> What the task requires: Copy every entry below verbatim, except for images.
[Data shown — start]
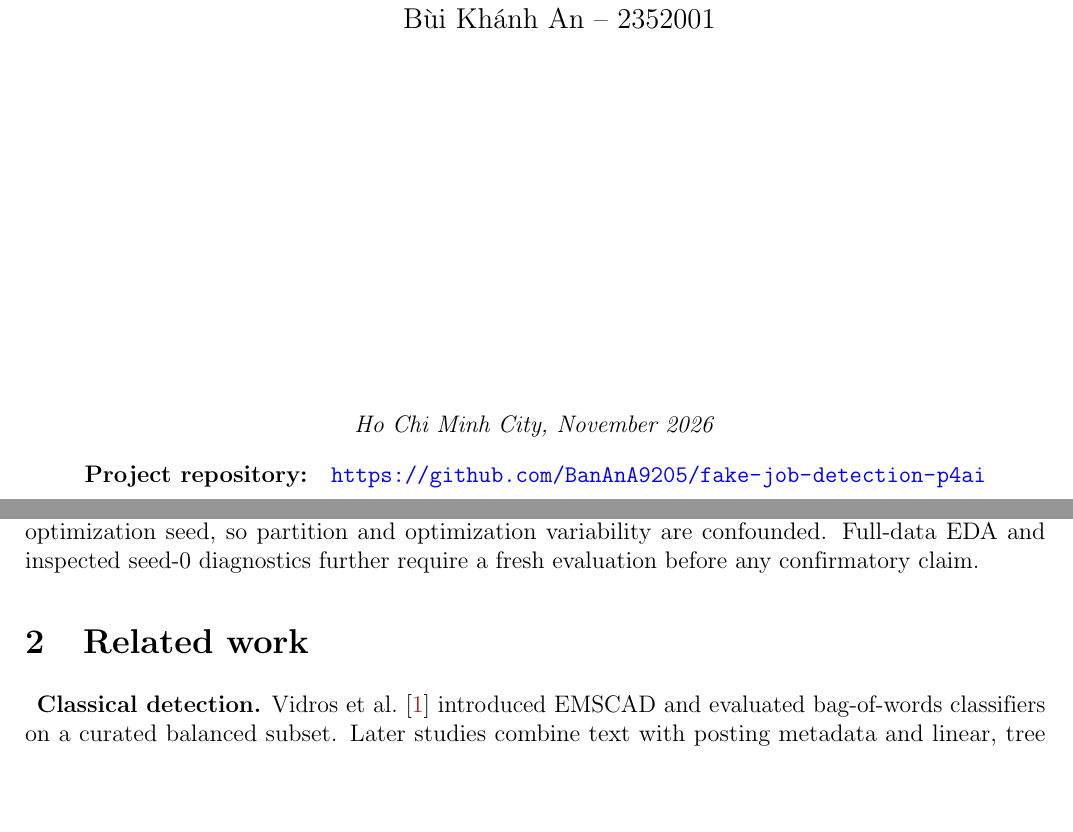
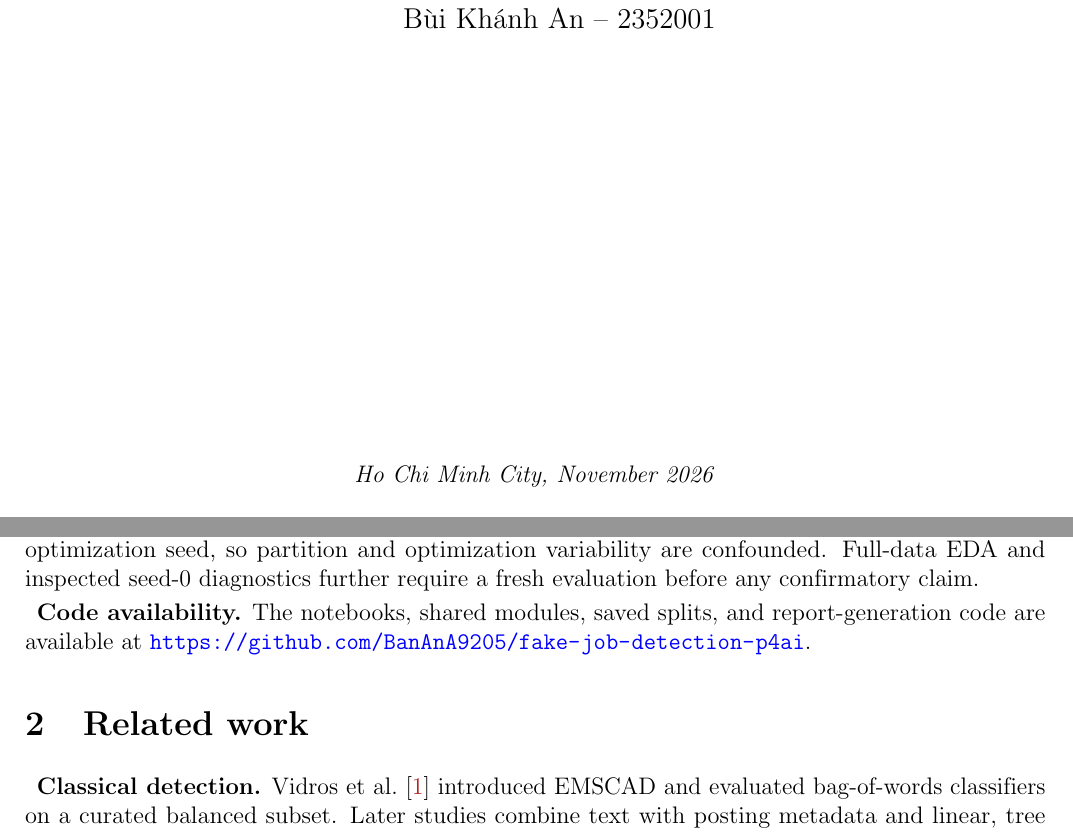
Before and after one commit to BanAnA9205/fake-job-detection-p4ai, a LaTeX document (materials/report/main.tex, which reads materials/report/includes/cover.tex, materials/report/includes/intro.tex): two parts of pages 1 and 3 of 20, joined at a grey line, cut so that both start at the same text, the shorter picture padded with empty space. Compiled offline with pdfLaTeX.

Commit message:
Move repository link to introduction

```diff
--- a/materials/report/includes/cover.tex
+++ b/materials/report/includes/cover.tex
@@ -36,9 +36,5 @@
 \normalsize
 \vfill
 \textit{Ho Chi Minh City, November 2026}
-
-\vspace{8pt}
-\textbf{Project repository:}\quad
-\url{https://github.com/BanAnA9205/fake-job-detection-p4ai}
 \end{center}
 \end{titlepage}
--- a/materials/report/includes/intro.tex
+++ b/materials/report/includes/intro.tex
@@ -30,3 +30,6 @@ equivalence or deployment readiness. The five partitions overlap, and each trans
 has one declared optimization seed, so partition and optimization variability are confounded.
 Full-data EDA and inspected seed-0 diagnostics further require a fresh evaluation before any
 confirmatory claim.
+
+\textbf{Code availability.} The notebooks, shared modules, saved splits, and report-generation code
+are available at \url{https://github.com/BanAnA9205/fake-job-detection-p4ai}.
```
[Data shown — finish]
> Answer to this exercise:
Before and after one commit to BanAnA9205/fake-job-detection-p4ai, a LaTeX document (materials/report/main.tex, which reads materials/report/includes/cover.tex, materials/report/includes/intro.tex): two parts of pages 1 and 3 of 20, joined at a grey line, cut so that both start at the same text, the shorter picture padded with empty space. Compiled offline with pdfLaTeX.

Commit message:
Move repository link to introduction

```diff
--- a/materials/report/includes/cover.tex
+++ b/materials/report/includes/cover.tex
@@ -36,9 +36,5 @@
 \normalsize
 \vfill
 \textit{Ho Chi Minh City, November 2026}
-
-\vspace{8pt}
-\textbf{Project repository:}\quad
-\url{https://github.com/BanAnA9205/fake-job-detection-p4ai}
 \end{center}
 \end{titlepage}
--- a/materials/report/includes/intro.tex
+++ b/materials/report/includes/intro.tex
@@ -30,3 +30,6 @@ equivalence or deployment readiness. The five partitions overlap, and each trans
 has one declared optimization seed, so partition and optimization variability are confounded.
 Full-data EDA and inspected seed-0 diagnostics further require a fresh evaluation before any
 confirmatory claim.
+
+\textbf{Code availability.} The notebooks, shared modules, saved splits, and report-generation code
+are available at \url{https://github.com/BanAnA9205/fake-job-detection-p4ai}.
```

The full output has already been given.